Get email delivery of the Cadence blog featured here
Welcome to the first installment of a three-part blog series examining the issues and opportunities for performing verification in the cloud.
For a while now, there’s been a growing interest in cloud-based EDA solutions, but the time wasn’t ripe for production deployment. People had concerns about security and the sustainability of the data centers. But nowadays, public clouds are highly secure, typically more secure than on-premise datacenters, which has reenergized thinking about moving design and verification to the cloud.
New chip designs are more complicated than ever, and cloud-based verification solutions can take some of the weight off local machines, allowing smaller companies to have more competitive times-to-market. Time-to-market is, and always will be, critical for a successful SoC development project. Designing and verifying a chip can cost upwards of a billion dollars, and if that chip isn’t ready when the market demands it, any dream of recuperating that cost goes right out the window.
In a survey conducted in 2016, it was found that, on average, 55% of ASIC development time is spent on verification. Past surveys show that this figure is consistent across previous years—but here’s the catch: the flow of fresh engineers into verification is three times that of design. So—even with three times as many engineers entering the field, verification time is only static. Clearly, increasing the engineer headcount can only do so much—a breakthrough is needed, and that breakthrough is coming in the cloud.
But why is the cloud the answer? Can’t companies just have more on-site computers to deal with the increasing machine cost of verification?
Well, no. Not every company can afford that—start-ups can’t, for one, and even for larger companies, replacing or expanding their existing farms can cost huge amounts of money. Even for the largest companies, for whom this sort of spending isn’t that much of an issue, constantly expanding and upgrading your computer resources is inconvenient and cumbersome.
Consider the figure below:

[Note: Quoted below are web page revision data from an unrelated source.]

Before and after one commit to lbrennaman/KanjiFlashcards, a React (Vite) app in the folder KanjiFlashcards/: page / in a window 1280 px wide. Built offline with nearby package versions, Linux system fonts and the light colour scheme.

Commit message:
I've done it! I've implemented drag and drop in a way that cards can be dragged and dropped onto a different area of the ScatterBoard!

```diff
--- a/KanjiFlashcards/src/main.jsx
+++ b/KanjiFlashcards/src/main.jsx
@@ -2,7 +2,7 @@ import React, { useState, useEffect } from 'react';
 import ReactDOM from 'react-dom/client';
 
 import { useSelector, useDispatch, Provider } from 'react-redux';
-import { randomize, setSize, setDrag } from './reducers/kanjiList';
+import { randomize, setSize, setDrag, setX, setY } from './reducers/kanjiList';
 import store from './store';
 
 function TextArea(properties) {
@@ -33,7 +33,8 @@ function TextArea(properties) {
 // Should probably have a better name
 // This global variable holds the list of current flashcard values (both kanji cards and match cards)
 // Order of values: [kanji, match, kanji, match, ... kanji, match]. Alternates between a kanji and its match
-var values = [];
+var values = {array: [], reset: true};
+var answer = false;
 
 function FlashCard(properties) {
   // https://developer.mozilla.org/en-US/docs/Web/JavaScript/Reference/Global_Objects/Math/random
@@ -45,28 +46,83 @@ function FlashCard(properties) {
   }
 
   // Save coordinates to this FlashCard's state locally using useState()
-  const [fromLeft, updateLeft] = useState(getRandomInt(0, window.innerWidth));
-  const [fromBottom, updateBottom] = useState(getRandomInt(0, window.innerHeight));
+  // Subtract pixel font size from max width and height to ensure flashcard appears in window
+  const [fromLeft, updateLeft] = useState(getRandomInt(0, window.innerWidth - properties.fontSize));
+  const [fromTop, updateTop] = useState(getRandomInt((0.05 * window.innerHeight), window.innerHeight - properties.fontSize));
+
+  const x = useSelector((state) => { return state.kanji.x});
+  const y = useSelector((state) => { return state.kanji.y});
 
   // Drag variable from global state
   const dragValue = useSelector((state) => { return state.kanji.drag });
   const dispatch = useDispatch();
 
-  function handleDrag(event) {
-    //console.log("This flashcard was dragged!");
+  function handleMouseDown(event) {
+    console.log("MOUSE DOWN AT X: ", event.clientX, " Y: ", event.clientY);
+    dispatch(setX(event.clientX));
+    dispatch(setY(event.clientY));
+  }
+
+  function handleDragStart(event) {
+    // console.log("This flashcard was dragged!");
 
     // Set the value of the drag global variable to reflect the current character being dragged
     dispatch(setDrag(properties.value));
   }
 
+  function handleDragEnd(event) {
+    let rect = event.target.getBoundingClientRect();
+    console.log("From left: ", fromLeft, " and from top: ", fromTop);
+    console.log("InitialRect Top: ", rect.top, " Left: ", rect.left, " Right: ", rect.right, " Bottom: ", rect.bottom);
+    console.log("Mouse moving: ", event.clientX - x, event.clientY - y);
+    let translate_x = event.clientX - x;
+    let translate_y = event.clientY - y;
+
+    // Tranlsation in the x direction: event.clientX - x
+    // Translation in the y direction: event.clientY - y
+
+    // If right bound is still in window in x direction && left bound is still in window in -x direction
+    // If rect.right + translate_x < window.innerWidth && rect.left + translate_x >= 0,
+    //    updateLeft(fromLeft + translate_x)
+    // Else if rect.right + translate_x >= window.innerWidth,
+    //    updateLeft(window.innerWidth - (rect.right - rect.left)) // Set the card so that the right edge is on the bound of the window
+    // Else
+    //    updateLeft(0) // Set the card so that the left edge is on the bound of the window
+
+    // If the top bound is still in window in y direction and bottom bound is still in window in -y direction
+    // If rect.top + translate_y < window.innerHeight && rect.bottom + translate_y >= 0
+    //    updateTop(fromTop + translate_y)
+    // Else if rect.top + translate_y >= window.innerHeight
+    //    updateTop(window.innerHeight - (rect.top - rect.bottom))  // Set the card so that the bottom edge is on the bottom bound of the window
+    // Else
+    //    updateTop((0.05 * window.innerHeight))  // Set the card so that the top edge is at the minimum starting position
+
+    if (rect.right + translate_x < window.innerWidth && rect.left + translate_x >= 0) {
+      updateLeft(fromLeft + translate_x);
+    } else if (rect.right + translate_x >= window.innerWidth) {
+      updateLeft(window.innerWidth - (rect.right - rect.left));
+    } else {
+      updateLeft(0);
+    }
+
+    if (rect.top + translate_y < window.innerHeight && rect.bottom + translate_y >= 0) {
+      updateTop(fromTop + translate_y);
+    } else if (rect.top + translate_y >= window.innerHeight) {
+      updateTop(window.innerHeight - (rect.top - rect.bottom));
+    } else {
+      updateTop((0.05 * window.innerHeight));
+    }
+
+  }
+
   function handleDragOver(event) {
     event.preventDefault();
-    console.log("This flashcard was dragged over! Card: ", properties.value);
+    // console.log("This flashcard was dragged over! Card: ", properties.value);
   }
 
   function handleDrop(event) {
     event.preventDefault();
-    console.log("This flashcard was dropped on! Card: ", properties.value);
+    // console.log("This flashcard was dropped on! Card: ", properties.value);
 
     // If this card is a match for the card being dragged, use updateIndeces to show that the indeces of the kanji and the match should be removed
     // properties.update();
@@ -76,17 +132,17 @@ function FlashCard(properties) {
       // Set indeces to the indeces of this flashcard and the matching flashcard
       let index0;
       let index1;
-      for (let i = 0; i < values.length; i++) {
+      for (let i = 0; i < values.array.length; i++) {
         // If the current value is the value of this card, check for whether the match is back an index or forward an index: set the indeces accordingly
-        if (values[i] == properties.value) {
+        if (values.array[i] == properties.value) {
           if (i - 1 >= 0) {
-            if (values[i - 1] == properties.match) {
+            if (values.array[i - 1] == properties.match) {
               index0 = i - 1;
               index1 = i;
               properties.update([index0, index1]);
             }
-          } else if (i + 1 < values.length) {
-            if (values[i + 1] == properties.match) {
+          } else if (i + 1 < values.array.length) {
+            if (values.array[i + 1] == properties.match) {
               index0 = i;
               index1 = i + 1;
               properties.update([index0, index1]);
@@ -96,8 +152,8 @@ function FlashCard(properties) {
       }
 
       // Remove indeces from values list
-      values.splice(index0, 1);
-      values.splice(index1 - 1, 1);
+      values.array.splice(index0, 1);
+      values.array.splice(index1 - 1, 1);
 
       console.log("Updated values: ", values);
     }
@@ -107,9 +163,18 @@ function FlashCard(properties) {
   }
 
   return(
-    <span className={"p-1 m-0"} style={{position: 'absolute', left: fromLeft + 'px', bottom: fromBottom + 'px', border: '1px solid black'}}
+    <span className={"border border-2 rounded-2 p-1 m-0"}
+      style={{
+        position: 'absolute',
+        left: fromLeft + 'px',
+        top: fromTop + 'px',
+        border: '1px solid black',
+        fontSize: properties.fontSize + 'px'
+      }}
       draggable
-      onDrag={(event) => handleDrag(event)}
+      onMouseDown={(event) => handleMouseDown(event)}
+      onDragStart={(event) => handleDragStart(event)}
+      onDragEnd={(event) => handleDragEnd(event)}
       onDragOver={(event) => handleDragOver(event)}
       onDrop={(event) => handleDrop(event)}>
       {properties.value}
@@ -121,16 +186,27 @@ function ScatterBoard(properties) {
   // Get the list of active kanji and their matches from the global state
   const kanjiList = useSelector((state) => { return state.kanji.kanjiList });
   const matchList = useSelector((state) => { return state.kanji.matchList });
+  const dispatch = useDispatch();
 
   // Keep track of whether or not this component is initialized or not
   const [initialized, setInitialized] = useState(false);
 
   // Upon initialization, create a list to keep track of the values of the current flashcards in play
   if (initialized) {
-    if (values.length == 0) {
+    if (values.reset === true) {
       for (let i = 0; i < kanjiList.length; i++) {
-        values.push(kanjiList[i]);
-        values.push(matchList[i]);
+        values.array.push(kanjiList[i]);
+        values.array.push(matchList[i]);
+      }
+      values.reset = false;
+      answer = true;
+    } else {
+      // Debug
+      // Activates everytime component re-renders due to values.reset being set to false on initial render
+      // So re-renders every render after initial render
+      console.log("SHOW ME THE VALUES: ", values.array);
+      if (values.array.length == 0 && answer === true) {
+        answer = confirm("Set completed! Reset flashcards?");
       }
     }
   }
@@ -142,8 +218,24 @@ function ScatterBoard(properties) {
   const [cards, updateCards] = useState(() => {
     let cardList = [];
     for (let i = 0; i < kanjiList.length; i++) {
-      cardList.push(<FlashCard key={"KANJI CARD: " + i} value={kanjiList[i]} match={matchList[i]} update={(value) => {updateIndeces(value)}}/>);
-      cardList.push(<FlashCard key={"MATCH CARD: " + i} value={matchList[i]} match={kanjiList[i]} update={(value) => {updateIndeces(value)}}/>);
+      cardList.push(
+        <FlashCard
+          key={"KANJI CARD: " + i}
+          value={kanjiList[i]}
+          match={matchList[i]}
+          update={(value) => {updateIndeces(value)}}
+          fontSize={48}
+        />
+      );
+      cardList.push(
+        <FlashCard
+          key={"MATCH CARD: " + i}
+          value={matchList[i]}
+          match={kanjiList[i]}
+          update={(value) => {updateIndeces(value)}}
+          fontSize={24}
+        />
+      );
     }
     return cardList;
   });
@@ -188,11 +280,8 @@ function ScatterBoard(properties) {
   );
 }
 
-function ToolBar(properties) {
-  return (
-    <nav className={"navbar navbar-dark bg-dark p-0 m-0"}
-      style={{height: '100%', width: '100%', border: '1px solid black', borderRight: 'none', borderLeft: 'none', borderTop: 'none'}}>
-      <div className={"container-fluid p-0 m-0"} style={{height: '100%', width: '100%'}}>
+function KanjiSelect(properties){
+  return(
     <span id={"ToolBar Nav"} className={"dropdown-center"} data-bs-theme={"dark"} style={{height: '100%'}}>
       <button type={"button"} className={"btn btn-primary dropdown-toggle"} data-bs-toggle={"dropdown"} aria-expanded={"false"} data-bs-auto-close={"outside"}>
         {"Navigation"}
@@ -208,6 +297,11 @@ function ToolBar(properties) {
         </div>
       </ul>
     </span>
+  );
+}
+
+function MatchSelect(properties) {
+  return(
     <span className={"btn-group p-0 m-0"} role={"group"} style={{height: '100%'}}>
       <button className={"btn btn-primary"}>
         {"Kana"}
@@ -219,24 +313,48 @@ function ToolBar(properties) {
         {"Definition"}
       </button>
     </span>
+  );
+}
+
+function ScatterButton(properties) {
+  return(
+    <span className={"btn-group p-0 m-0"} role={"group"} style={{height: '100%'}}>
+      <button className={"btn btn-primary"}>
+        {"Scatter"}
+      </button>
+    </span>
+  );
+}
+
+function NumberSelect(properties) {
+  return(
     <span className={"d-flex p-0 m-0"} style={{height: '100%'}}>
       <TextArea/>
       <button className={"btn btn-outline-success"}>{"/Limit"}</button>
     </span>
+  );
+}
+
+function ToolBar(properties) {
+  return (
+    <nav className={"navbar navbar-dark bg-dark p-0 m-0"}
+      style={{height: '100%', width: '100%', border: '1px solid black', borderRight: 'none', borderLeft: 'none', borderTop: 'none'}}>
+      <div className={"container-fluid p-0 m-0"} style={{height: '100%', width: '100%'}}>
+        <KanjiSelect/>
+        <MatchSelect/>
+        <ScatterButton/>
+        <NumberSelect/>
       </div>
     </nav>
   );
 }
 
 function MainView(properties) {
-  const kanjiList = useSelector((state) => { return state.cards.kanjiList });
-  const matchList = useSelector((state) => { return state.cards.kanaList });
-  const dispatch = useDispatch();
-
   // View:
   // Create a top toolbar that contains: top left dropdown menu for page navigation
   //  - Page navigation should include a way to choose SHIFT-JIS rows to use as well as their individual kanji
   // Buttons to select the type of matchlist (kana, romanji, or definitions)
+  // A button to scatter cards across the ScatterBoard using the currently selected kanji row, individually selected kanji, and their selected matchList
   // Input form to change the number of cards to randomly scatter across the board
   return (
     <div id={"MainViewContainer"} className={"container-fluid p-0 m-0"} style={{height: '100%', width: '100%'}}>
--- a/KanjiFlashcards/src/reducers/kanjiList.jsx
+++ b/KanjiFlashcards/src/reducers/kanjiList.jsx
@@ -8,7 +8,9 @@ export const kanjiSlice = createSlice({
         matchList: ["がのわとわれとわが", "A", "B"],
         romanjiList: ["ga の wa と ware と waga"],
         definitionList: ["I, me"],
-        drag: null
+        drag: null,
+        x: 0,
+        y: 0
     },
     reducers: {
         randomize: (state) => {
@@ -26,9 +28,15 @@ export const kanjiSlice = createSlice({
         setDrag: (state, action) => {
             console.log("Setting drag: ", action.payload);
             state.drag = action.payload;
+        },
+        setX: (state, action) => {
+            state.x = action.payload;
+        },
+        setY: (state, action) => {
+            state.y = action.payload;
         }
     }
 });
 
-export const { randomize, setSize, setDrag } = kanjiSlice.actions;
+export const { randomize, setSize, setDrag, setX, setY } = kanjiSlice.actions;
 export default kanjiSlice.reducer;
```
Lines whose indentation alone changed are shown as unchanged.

Here, we see a picture of a company that upgrades their computer resources before they become out of date. They never have an issue where their computing power isn’t enough; however, they’re spending huge amounts of money on state-of-the-art equipment, and replacing it just as often as everyone else, since the time-cost of installing new computers all the time factors in too.
Now, consider this:
Here, we see what is likely a smaller company, who can’t afford to replace their computers all the time. They get the most out of what they have—but they have to completely stop everything when the demands become too great.
What happens if the company doesn’t have to keep track of their own computer resources, and lets a cloud-based service do it, instead?
In this situation, a company can simply increase the amount of resources they use as they need it. They still have their own resources, of course, but whenever needs become too great, they can use the cloud to keep things running smoothly, as some extra power. This way there’s no great waste in running state-of-the-art equipment all the time, and no downtime when equipment needs to be replaced mid-project.
Now that we’ve set the stage, check back next time to see what Cadence has in store for the future of cloud-based verification!